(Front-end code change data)
• • • • • • •

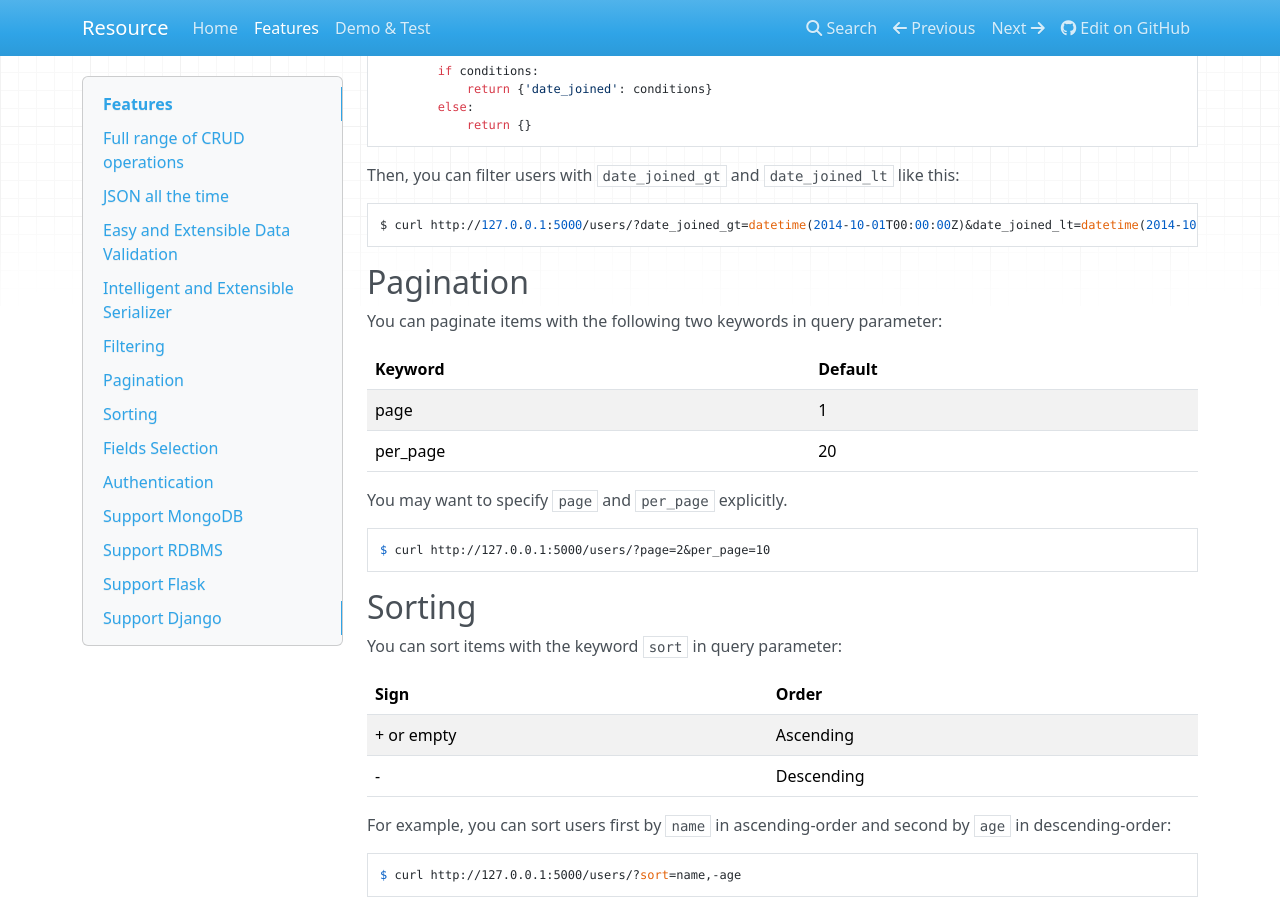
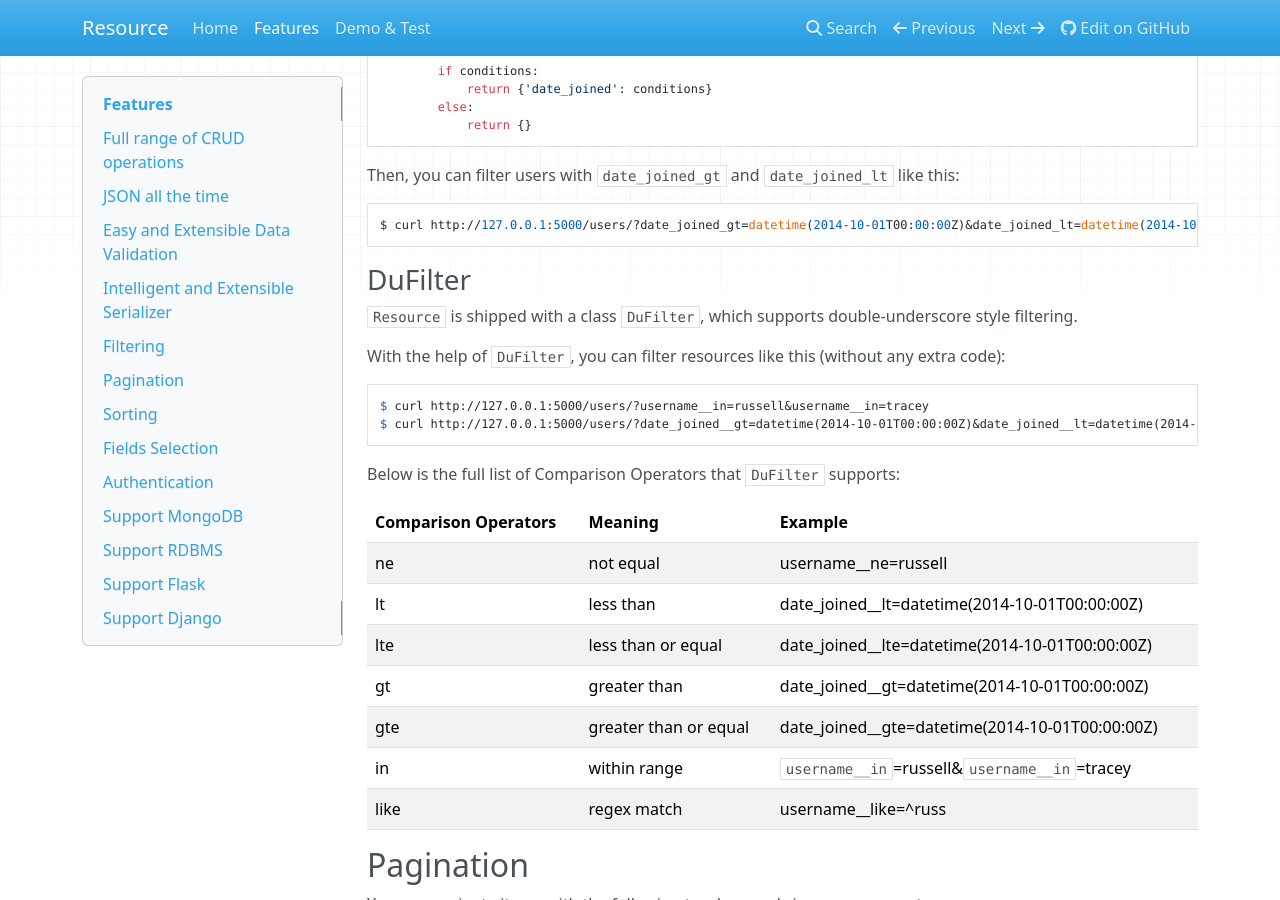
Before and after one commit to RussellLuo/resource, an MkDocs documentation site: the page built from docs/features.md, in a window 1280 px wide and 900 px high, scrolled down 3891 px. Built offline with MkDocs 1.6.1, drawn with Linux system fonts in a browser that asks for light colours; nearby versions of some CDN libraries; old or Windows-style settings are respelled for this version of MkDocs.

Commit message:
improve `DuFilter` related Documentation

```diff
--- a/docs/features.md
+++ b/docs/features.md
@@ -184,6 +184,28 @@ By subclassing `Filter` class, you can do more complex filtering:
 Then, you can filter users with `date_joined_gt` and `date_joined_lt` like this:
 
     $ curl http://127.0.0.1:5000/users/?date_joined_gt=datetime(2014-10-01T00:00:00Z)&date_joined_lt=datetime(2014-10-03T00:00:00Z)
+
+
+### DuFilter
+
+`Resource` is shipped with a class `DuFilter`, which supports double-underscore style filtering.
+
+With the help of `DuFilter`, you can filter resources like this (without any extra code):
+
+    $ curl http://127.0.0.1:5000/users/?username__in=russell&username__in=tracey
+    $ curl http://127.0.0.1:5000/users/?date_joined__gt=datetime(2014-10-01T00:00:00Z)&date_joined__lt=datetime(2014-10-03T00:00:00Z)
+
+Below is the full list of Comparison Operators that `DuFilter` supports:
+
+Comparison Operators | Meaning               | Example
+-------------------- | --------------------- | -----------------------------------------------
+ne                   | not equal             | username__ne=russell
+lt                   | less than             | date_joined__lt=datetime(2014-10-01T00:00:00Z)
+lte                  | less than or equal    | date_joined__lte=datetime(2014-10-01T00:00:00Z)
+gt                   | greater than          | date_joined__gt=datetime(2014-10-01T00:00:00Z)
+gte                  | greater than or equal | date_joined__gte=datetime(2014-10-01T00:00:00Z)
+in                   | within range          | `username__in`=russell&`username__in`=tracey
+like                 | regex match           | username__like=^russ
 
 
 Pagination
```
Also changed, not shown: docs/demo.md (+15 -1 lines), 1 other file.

• • • • • • •

**What this task involves:** Provide the number of lines in the records above that contain the word "DuFilter", with no additional words.

**Response for this exercise:** 5